Web document revisions:
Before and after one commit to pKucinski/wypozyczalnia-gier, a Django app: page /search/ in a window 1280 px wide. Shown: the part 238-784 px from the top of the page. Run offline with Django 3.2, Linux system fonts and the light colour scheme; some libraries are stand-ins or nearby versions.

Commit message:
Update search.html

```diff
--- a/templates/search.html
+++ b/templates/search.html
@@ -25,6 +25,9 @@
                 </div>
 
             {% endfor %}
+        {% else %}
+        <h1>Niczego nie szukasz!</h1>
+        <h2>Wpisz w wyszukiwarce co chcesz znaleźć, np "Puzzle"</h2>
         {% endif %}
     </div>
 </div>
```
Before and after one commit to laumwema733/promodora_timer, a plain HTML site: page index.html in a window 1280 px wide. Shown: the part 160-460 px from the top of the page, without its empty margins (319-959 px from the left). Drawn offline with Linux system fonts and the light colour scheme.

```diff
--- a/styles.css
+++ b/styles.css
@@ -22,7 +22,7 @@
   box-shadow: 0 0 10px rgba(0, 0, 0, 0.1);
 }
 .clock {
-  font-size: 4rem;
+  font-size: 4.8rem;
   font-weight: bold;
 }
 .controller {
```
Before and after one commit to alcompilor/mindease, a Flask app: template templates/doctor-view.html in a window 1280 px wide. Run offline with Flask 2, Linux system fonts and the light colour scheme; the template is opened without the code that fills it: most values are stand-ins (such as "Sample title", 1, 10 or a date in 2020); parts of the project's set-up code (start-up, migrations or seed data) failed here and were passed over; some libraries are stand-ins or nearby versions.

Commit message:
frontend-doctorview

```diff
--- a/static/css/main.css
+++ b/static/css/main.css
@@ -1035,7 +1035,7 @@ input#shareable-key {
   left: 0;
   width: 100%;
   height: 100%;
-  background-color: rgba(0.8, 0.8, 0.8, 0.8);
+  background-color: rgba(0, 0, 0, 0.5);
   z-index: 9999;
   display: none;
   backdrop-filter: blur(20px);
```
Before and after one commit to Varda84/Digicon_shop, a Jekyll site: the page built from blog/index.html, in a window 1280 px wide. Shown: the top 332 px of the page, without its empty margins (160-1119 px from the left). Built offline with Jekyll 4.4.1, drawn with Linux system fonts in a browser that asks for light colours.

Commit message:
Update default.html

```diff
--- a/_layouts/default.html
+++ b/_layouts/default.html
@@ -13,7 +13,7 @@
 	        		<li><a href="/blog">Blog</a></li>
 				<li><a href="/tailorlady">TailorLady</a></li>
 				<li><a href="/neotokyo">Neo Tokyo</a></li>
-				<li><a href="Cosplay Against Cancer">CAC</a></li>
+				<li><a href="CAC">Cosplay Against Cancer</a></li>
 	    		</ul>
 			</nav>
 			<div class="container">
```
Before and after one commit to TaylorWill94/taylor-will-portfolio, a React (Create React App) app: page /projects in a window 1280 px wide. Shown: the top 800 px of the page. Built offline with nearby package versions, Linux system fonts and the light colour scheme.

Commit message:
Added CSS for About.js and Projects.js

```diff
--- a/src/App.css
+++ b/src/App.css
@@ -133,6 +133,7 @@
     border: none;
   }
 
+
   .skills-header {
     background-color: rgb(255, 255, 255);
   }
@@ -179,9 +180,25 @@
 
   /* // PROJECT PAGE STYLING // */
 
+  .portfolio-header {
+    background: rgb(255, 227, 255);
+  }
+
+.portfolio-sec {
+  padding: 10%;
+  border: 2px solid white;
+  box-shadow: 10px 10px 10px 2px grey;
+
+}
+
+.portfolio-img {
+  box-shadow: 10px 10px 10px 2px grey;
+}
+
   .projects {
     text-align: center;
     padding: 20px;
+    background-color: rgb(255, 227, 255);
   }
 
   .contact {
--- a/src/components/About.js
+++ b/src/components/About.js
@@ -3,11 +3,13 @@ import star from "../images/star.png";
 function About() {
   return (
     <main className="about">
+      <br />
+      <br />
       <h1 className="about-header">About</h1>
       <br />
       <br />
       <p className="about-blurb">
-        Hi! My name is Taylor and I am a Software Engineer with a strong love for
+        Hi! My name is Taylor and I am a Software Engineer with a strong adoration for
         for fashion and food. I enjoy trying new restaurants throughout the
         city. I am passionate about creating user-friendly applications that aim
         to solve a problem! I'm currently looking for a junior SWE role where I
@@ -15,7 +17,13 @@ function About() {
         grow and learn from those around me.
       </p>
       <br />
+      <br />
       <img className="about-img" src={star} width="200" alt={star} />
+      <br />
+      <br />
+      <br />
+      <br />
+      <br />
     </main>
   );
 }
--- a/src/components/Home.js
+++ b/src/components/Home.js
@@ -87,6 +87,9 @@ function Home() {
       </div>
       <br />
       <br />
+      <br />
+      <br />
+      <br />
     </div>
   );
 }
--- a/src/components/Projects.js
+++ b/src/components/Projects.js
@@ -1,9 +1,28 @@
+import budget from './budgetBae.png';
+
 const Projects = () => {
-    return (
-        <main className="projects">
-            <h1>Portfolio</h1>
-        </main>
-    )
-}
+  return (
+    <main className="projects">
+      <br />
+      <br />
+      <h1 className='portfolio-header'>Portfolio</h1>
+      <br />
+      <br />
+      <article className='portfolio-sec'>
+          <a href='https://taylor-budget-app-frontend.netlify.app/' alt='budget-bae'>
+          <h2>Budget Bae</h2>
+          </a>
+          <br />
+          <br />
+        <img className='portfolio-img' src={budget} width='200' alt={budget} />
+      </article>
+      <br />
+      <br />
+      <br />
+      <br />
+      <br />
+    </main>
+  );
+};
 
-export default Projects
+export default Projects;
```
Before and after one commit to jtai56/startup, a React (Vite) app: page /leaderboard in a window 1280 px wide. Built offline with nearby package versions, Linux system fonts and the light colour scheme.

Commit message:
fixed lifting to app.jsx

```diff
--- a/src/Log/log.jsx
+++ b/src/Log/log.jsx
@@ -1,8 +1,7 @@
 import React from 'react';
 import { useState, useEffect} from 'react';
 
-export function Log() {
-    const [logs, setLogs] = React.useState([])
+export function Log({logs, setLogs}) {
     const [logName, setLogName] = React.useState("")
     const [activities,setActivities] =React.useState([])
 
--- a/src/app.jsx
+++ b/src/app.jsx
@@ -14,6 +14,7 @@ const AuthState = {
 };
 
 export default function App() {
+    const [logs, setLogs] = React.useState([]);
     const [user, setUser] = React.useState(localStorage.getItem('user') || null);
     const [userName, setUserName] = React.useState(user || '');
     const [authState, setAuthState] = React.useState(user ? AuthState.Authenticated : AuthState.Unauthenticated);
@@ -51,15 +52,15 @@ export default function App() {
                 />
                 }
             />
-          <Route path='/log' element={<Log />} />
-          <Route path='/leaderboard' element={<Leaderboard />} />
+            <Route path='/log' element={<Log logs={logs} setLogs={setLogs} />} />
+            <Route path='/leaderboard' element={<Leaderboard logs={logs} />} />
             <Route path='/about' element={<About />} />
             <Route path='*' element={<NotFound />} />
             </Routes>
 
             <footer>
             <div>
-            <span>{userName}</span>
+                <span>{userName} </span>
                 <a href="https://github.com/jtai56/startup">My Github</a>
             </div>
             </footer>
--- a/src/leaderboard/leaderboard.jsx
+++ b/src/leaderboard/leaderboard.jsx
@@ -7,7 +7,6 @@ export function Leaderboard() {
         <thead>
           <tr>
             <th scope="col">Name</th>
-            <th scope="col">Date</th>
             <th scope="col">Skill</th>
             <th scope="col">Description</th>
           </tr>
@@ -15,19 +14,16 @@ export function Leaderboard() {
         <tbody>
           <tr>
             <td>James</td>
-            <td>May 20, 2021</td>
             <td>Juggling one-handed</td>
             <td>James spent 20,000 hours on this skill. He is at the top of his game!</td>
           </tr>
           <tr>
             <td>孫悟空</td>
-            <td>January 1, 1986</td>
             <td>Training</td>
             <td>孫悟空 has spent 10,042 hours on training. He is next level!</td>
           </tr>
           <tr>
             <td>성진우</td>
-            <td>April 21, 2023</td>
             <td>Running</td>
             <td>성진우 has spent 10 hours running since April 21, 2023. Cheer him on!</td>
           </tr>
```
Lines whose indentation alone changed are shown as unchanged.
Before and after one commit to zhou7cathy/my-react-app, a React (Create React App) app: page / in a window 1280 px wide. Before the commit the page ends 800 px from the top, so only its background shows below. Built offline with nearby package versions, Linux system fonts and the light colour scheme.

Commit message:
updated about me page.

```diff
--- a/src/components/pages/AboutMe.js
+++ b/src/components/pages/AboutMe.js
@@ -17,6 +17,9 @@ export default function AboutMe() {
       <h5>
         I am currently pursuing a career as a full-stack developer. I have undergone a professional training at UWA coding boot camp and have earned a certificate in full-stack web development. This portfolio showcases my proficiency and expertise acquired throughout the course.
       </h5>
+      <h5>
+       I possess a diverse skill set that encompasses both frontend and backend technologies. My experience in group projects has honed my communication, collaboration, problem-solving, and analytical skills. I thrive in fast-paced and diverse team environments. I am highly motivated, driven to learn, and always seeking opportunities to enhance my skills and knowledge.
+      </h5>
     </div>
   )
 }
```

WORK TASK => Using the records above, gather all lines where the string "path" is present.

EXERCISE RESPONSE =>
-          <Route path='/log' element={<Log />} />
-          <Route path='/leaderboard' element={<Leaderboard />} />
+            <Route path='/log' element={<Log logs={logs} setLogs={setLogs} />} />
+            <Route path='/leaderboard' element={<Leaderboard logs={logs} />} />
             <Route path='/about' element={<About />} />
             <Route path='*' element={<NotFound />} />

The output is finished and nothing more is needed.